What victims of domestic violence need from the dental profession. Academic Article uri icon


  • Most dental schools teach students about domestic abuse, but it is unknown if this information is ever applied in practice. This study was conducted to determine whether domestic violence victims 1) visited dental offices when signs of abuse were present; 2) were asked about their injuries; 3) were given referrals or assistance; and 4) want the abuse recognized by and discussed with the dental professional. A survey was developed and mailed to fifteen shelters. Eleven (73.3 percent) shelters participated, with a total of 112 out of 165 (67.8 percent) surveys returned. Descriptive statistics were analyzed, and an ANOVA test was conducted to determine if a relationship existed between the incidence of abuse and ethnicity. Seventy-six percent of respondents had suffered physical abuse in the head and neck area. Over half of the participants had seen a dentist when signs of abuse were present, yet 88.6 percent were not asked about their injuries. In addition, 69.2 percent responded that they would have liked to have been asked about their injuries. It appears that the dental profession needs to take a more active role in the recognition of domestic violence in their patient populations. Raising dentists and dental hygienists' awareness of the problem and potentially increasing the number of referrals may help more victims.

published proceedings

  • J Dent Educ

altmetric score

  • 10.25

author list (cited authors)

  • Nelms, A. P., Gutmann, M. E., Solomon, E. S., Dewald, J. P., & Campbell, P. R

citation count

  • 25

complete list of authors
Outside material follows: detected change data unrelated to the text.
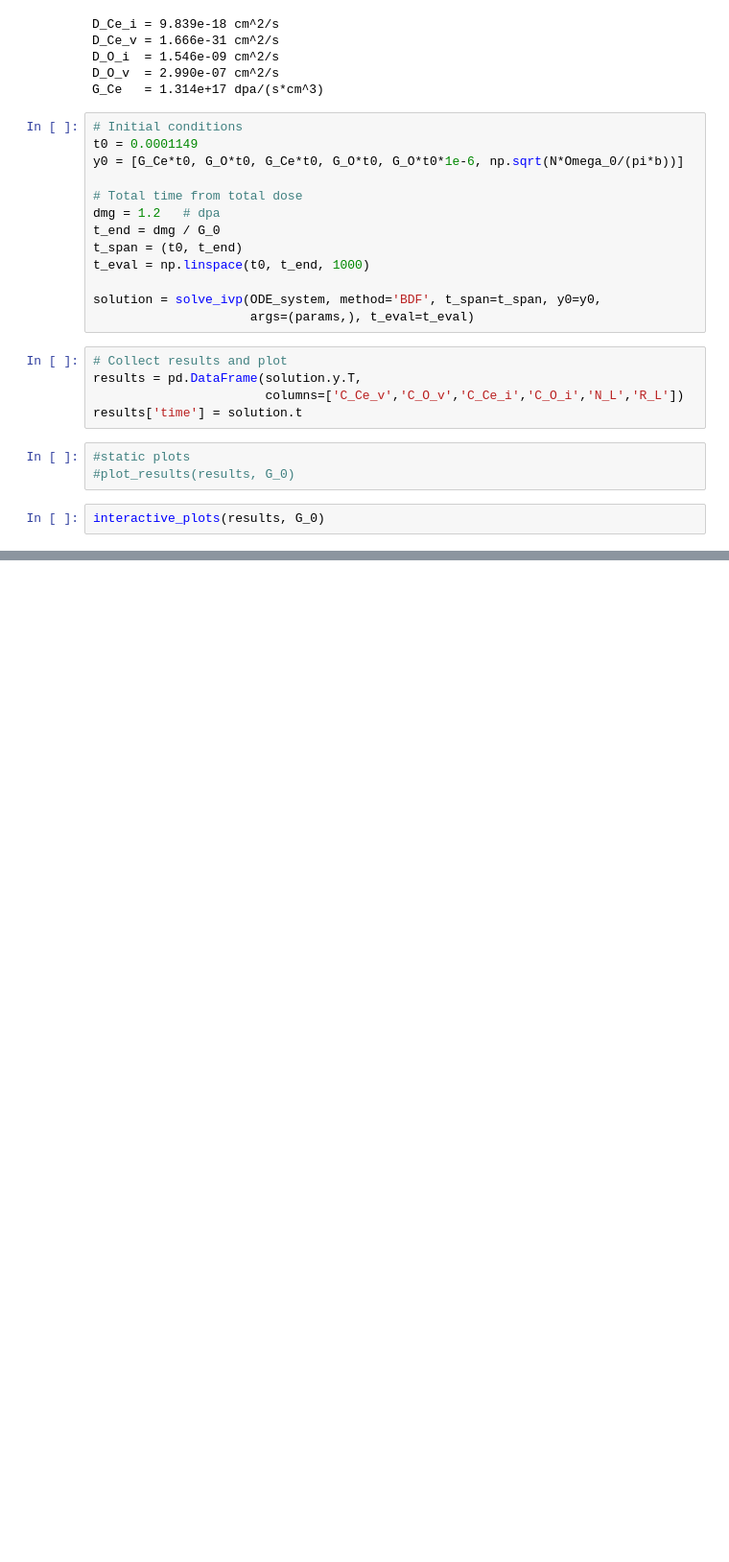
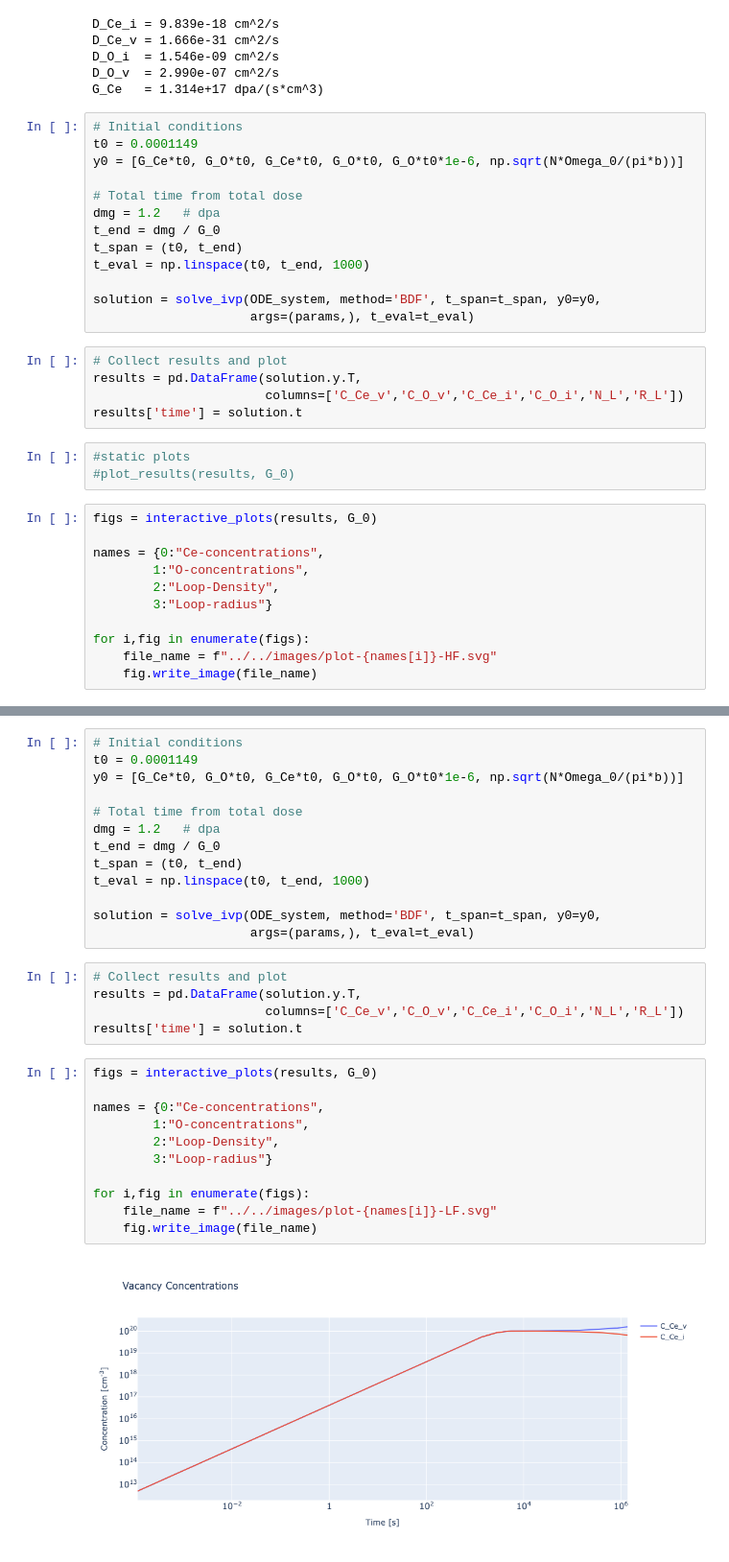
Before and after one commit to Worfran/OSU-MAE-Frank, a Jupyter notebook: src/jupyter/ceria_ode.ipynb, the cells around one changed output, grey strips where cells are left out. Shown at 96% size. Cells and saved outputs as stored; diff of their text form; blank space fills up the shorter version.

Commit message:
Saving the plots and new scenarios

```diff
--- a/src/jupyter/ceria_ode.ipynb
+++ b/src/jupyter/ceria_ode.ipynb
@@ -221,4 +228,13 @@ results['time'] = solution.t
 #static plots
 #plot_results(results, G_0)
 # %%
-interactive_plots(results, G_0)
+figs = interactive_plots(results, G_0)
+
+names = {0:"Ce-concentrations",
+        1:"O-concentrations",
+        2:"Loop-Density",
+        3:"Loop-radius"}
+
+for i,fig in enumerate(figs):
+    file_name = f"../../images/plot-{names[i]}-HF.svg"
+    fig.write_image(file_name)
@@ -229,0 +273,31 @@ interactive_plots(results, G_0)
+# %%
+# Initial conditions
+t0 = 0.0001149
+y0 = [G_Ce*t0, G_O*t0, G_Ce*t0, G_O*t0, G_O*t0*1e-6, np.sqrt(N*Omega_0/(pi*b))]
+
+# Total time from total dose
+dmg = 1.2   # dpa
+t_end = dmg / G_0
+t_span = (t0, t_end)
+t_eval = np.linspace(t0, t_end, 1000)
+
+solution = solve_ivp(ODE_system, method='BDF', t_span=t_span, y0=y0,
+                     args=(params,), t_eval=t_eval)
+# %%
+# Collect results and plot
+results = pd.DataFrame(solution.y.T,
+                       columns=['C_Ce_v','C_O_v','C_Ce_i','C_O_i','N_L','R_L'])
+results['time'] = solution.t
+# %%
+figs = interactive_plots(results, G_0)
+
+names = {0:"Ce-concentrations",
+        1:"O-concentrations",
+        2:"Loop-Density",
+        3:"Loop-radius"}
+
+for i,fig in enumerate(figs):
+    file_name = f"../../images/plot-{names[i]}-LF.svg"
+    fig.write_image(file_name)
+# %% [output]
+[figure, added]
```
Also changed, not shown: parts of 10 cells of this notebook, 8 other files.
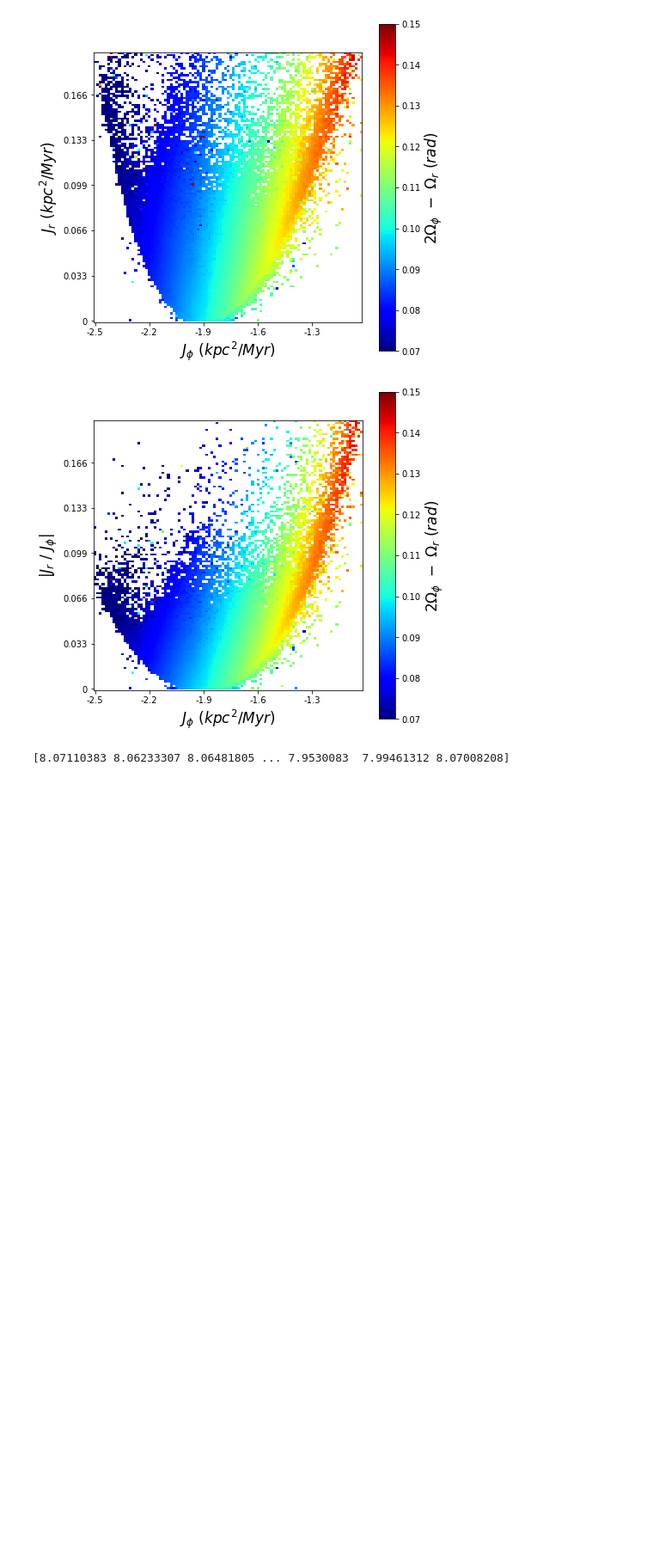
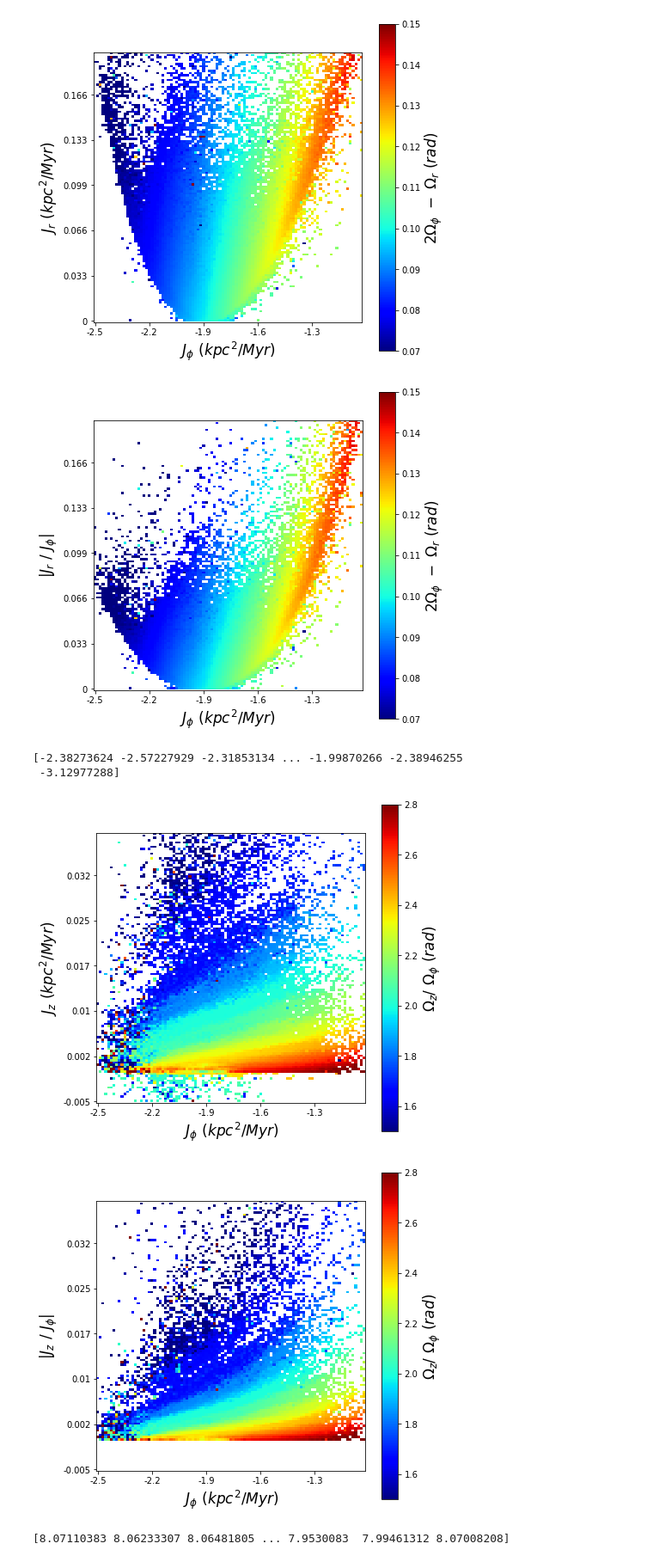
Before and after one commit to DouglasGrion/KathrynFallSemester, a Jupyter notebook: Action-Plots.ipynb, the cells around one changed output. Shown at 86% size. Drawn from its saved outputs; the diff is of its cells as text; code cells hidden in the pictures; blank space fills up the shorter version.

```diff
--- a/Action-Plots.ipynb
+++ b/Action-Plots.ipynb
@@ -289,6 +289,62 @@ for i in range (0,4):
 [figure]
 [figure]
 [figure]
+# %%
+print(Oz/Ophi)
+# %% [output]
+[-2.38273624 -2.57227929 -2.31853134 ... -1.99870266 -2.38946255
+ -3.12977288]
+# %%
+xmin = -2.5
+xmax = -1
+step = 0.000375
+vmin = 1.5
+vmax = 2.8
+ymin = -0.005
+ymax = 0.04
+for i in range(0,2):
+    if i == 0:
+        x = Jphi
+        y = Jz
+        w = Oz/Ophi
+        ylabel = '$J_z\ (kpc^2/Myr)$'
+        label = '$\Omega_{z}/\ \Omega_{\phi}\ (rad)$'
+    else:
+        x = Jphi
+        y = np.abs(Jz/Jphi)
+        w = Oz/Ophi
+        ylabel = '$|J_z\ /\ J_{\phi}|$'
+
+    bin_x = np.arange(xmin,xmax, step=0.015)           ## 100
+    bin_y = np.arange(ymin, ymax, step=step)           ## 120
+    H, xed, yed = np.histogram2d(x, y, bins=(bin_x,bin_y))
+    color_func = np.ndarray(shape=(len(yed)-1,len(xed)-1))
+
+    for j in range(0, len(bin_x)-1):
+        for k in range(0, len(bin_y)-1):
+            ichoose = np.where( (x>bin_x[j]) & (x<bin_x[j+1])
+                               & (y>bin_y[k]) & (y< bin_y[k+1]))
+
+            color_func[k,j] = np.abs(np.median(w[ichoose]))
+
+    ##############################################################################
+    # Setting figure size and plotting mean_Vphi with colorbar. Selected v-values
+    # for ease of seing spiral. Actual range between 180 and 250.
+    plt.figure(figsize=(7,7))
+    T = plt.imshow(color_func, cmap = 'jet',origin='lower',vmin = vmin ,vmax = vmax)
+    cbar = plt.colorbar(T)
+
+    ##############################################################################
+    # Setting aspect as 100/120 (bin_x/bin_y) so the image is a square
+    plt.gca().set_aspect(aspect='0.833333333333333',adjustable='box')
+    cbar.set_label(label,size=17)
+    plt.xlabel("$J_{\phi}\ (kpc^2/Myr)$", fontsize=17)
+    plt.ylabel(ylabel, fontsize=17)
+    plt.xticks(np.arange(0,100,step=20),('-2.5','-2.2','-1.9','-1.6','-1.3','-1'))
+    plt.yticks(np.arange(0,120,step=20),('-0.005','0.002','0.01','0.017','0.025','0.032','0.04'))
+# %% [output]
+[figure, added]
+[figure, added]
 # %%
 kpc2myr_to_kpc2s = 1/(3.1536e13)
 kms_to_kpcs = 3.2408e-17
```
Also changed, not shown: parts of 2 cells of this notebook.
  • Nelms, Amy P||Gutmann, Marylou E||Solomon, Eric S||Dewald, Janice P||Campbell, Patricia R

publication date

  • April 2009